→ **Directions**: Wherever the word "const" appears in a line below, that line counts; report the total number of such lines only.

→ **Data for processing**:
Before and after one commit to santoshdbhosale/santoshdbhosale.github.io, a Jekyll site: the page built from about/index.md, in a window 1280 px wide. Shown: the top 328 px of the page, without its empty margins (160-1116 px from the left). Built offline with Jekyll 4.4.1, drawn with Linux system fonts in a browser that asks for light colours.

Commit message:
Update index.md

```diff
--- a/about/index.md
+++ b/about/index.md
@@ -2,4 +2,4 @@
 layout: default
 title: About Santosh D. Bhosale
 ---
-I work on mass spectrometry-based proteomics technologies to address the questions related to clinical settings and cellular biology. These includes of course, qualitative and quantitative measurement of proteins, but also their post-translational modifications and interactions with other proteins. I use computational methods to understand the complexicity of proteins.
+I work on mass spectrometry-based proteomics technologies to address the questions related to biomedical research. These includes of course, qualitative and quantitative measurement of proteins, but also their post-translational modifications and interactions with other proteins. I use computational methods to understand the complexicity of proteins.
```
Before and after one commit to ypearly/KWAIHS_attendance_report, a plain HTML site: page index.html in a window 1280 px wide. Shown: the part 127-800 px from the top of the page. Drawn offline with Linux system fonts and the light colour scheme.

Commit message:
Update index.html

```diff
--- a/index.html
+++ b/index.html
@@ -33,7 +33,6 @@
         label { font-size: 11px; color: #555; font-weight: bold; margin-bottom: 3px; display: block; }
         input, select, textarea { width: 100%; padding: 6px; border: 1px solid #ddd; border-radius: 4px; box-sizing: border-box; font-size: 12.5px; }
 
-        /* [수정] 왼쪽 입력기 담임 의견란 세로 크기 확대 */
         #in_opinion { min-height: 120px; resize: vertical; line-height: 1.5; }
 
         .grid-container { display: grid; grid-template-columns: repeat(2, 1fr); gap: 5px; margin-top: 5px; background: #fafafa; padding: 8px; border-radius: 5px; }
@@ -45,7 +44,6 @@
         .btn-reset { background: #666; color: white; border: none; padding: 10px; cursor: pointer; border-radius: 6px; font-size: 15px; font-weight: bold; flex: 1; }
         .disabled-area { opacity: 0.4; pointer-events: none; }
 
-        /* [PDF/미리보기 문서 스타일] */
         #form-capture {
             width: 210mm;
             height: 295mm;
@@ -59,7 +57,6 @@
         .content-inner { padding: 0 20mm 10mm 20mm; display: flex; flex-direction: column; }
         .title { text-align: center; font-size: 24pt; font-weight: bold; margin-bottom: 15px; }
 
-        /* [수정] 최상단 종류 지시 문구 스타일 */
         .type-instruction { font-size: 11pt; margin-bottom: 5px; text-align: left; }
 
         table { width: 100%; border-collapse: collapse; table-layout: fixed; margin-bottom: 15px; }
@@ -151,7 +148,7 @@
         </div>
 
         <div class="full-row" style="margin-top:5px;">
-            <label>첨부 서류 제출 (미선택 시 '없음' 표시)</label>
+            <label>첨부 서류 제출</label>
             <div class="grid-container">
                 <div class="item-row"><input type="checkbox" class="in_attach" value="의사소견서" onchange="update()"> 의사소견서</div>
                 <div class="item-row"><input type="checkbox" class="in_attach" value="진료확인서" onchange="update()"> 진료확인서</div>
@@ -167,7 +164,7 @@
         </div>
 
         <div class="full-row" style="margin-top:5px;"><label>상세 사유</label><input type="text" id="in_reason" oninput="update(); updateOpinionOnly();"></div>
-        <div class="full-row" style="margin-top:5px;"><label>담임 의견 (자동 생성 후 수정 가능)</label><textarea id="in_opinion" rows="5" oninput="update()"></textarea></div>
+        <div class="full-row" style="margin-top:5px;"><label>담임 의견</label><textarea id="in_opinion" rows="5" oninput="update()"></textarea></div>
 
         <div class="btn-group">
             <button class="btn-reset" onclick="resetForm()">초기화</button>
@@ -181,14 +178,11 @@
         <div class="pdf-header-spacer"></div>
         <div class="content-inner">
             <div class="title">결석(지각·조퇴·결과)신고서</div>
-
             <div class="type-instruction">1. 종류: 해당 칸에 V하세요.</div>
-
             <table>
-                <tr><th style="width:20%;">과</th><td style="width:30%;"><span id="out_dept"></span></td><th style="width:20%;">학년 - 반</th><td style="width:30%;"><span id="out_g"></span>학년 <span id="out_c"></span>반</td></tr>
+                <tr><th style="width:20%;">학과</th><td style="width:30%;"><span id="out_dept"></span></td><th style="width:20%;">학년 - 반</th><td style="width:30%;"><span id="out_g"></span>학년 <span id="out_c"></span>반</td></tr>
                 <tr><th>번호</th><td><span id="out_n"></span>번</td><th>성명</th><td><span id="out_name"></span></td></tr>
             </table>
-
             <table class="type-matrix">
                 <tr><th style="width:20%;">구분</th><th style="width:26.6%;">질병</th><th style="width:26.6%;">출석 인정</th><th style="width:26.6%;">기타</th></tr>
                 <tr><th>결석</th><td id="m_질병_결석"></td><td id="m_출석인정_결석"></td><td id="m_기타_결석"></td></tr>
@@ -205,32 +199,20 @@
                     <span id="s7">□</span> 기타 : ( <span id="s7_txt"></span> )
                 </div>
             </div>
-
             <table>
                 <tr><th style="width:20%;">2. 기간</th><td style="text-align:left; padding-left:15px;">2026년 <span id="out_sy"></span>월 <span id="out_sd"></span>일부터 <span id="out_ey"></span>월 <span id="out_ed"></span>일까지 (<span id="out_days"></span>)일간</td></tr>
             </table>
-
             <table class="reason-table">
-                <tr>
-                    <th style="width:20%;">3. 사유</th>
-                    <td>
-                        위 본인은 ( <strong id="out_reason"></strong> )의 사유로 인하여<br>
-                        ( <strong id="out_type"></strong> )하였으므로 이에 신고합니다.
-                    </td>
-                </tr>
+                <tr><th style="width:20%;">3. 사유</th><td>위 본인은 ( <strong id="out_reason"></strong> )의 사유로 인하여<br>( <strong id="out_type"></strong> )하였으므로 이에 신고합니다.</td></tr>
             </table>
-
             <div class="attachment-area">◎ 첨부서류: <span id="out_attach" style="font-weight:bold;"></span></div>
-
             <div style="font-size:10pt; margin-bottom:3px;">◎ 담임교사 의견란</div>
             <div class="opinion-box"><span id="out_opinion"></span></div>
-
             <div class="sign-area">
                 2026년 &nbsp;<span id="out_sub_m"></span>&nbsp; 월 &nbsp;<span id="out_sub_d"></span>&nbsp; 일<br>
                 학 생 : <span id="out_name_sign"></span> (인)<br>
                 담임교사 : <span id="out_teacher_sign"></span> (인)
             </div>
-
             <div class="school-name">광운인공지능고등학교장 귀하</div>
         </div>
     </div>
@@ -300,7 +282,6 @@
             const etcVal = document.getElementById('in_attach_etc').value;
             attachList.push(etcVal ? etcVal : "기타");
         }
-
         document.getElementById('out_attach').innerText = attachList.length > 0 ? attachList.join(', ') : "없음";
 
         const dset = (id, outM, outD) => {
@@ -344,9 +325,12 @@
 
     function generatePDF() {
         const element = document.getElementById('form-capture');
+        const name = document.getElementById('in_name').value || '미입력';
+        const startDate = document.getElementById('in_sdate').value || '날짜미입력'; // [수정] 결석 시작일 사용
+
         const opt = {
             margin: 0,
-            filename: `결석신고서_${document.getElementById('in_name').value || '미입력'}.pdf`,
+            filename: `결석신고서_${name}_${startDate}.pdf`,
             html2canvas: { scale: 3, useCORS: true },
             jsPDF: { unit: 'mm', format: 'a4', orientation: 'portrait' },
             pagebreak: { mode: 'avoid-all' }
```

→ **Your solution**: 6